Rebecca Hsu is fascinated by the epiphytic plants that grow in the forest canopy. (photo by Lin Min-hsuan)

Rebecca Hsu is fascinated by the epiphytic plants that grow in the forest canopy. (photo by Lin Min-hsuan)
 

How tall is a tree? How many leaves does it have? And how many trees are there in a forest? Almost all children ask such questions in their stage of inquisitive wonder.

After growing up, you aren’t likely to encounter these questions in daily life unless you’re a forestry professional. But when you do get a chance to go into a forest, do questions like these still prick at your curiosity: How do you go about measuring the forest? And what do the resulting figures really mean?

 

Forestry measurements can help to answer such questions, and they also offer a way of becoming acquainted with the forest. Researchers make use of all available means—including measuring tools, scientific instruments, mathematical formulas and statistical sampling—to under­stand the forest. Numbers are a language that can describe nature, and survey data provide basic information about a forest. People can draw from this well of knowledge both to manage forests and to learn how to coexist with nature.

Looking for the tallest tree

How does one know or describe how tall a tree is? For instance, Taiwania (Taiwania cryptomerioides) is the tallest tree species in East Asia, and Taiwan’s indigenous Rukai people describe it as the tree that “knocks the moon.” Rebecca C.C. Hsu of the Taiwan Forestry Research Institute takes a different approach, measuring the height of these trees by climbing them.

Hsu is a forest ecology researcher with a special interest in the epiphytic plants that grow in the forest canopy, so getting up into trees is essential for her work. At first, she adopted her predecessors’ methods of collecting plants and seeds, driving L-shaped spikes into trees to ascend them. Later she adapted rock-climbing techniques to climbing trees.
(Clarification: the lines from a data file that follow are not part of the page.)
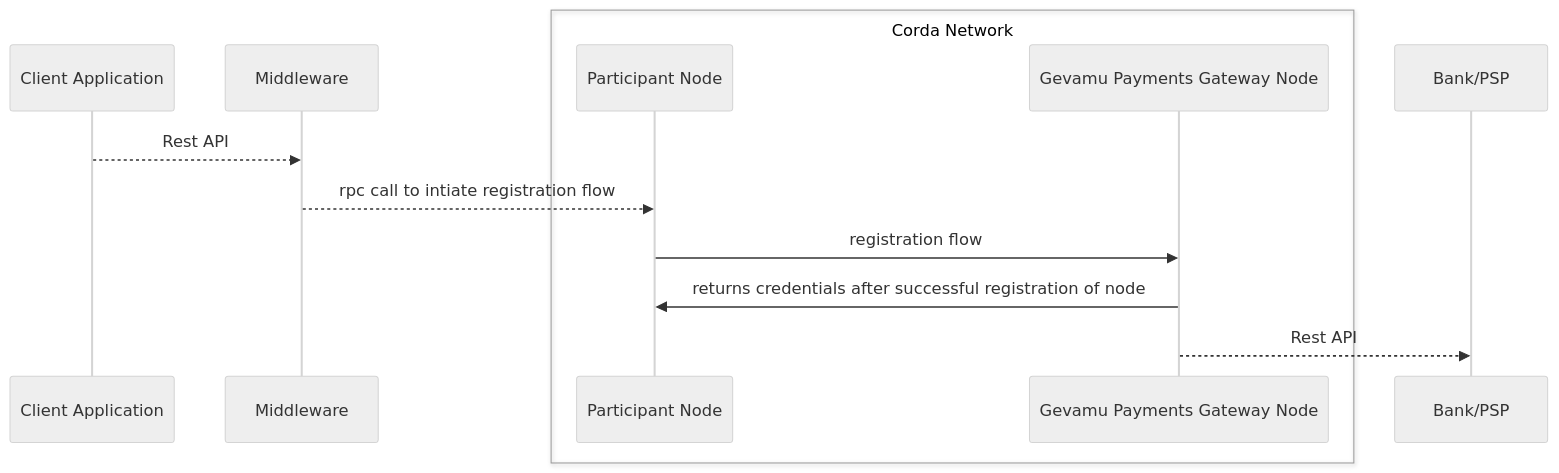
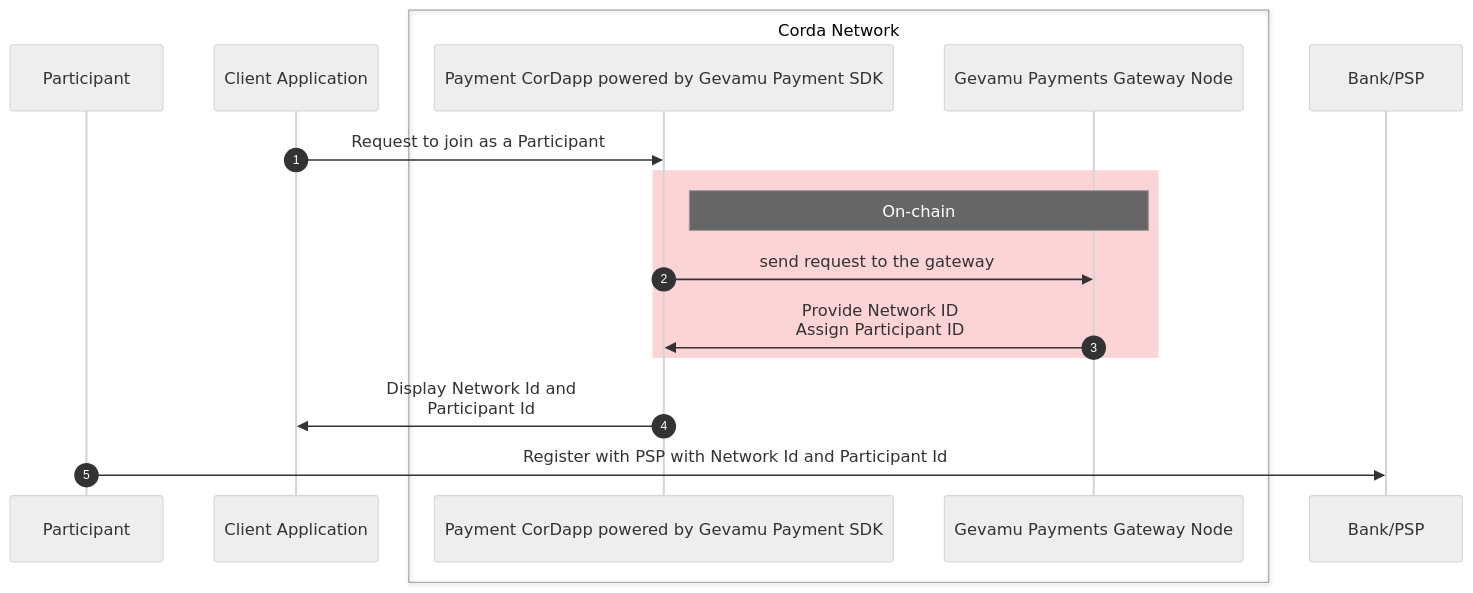
The diagram in content/3.workflow/3.participant-onboarding.md (gevamu/gevamu.github.io), drawn with Mermaid (neutral theme) before and after one commit.

Commit message:
update sequence diagram for participant onboarding

````diff
--- a/content/3.workflow/3.participant-onboarding.md
+++ b/content/3.workflow/3.participant-onboarding.md
@@ -16,23 +16,28 @@
 ```mermaid
 sequenceDiagram
+  autonumber
+ %% using slide 12
 
-  participant CA as Client Application
-  participant MW as Middleware 
+  participant p as Participant
+  participant ca as Client Application
 
   box Corda Network
-  participant PN as Participant Node
-  participant GN as Gevamu Payments Gateway Node
+  participant pc as Payment CorDapp powered by Gevamu Payment SDK 
+  participant gn as Gevamu Payments Gateway Node
   end
 
-  participant PSP as Bank/PSP
+  participant psp as Bank/PSP
 
-  CA -->> MW: Rest API
+  ca ->> pc: Request to join as a Participant
 
-  MW -->> PN: rpc call to intiate registration flow
+  rect rgb(252,212,213)
+  Note right of pc: On-chain
+  pc ->> gn: send request to the gateway
+  gn ->> pc: Provide Network ID <br/> Assign Participant ID
+  end
 
-  PN ->> GN: registration flow
-  GN ->> PN: returns credentials after successful registration of node 
+  pc ->> ca: Display Network Id and <br/> Participant Id 
 
-  GN -->> PSP: Rest API
+  p ->> psp: Register with PSP with Network Id and Participant Id 
   
 ```
````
Apart from her work on epiphytes, Hsu also has an interest in finding giant trees. Since she was always hanging out in treetops, she began to wonder how tall the trees could grow, and what factors influenced their growth.

Early in her quest to find Taiwan’s tallest trees, she mostly worked on word of mouth from forestry professionals or used a clinometer and trigonometric calculations to make ­estimates. Nowadays she is using more advanced devices and techniques. She works with Wang Chi-kuei, a professor in the Department of Geomatics at National Cheng Kung University, and his team, applying an algorithm to data gathered by an islandwide airborne LiDAR (light detection and ranging) survey program commissioned by the Ministry of the Inter­ior following Typhoon Morakot in 2009. The technique takes advantage of the ability of laser beams to penetrate the forest canopy to chart out a model of the height of the treetops and the topography of the ground beneath. After using the ­LiDAR data to pinpoint areas with old trees, Hsu then goes with an exploration team to check out the sites in person. In 2019, they discovered the tallest Taiwania tree yet found in Taiwan. Measuring 72.9 meters, the tree is loc­ated on the upper reaches of Nankeng Creek on Mt. Daxue.

Hsu and her team also successfully scaled a 46.4-­meter giant camphor (Cinnamomum camphora) in Nantou ­County’s Shenmu Village, and got it listed on the Monumental Trees website as the world’s tallest known camphor tree.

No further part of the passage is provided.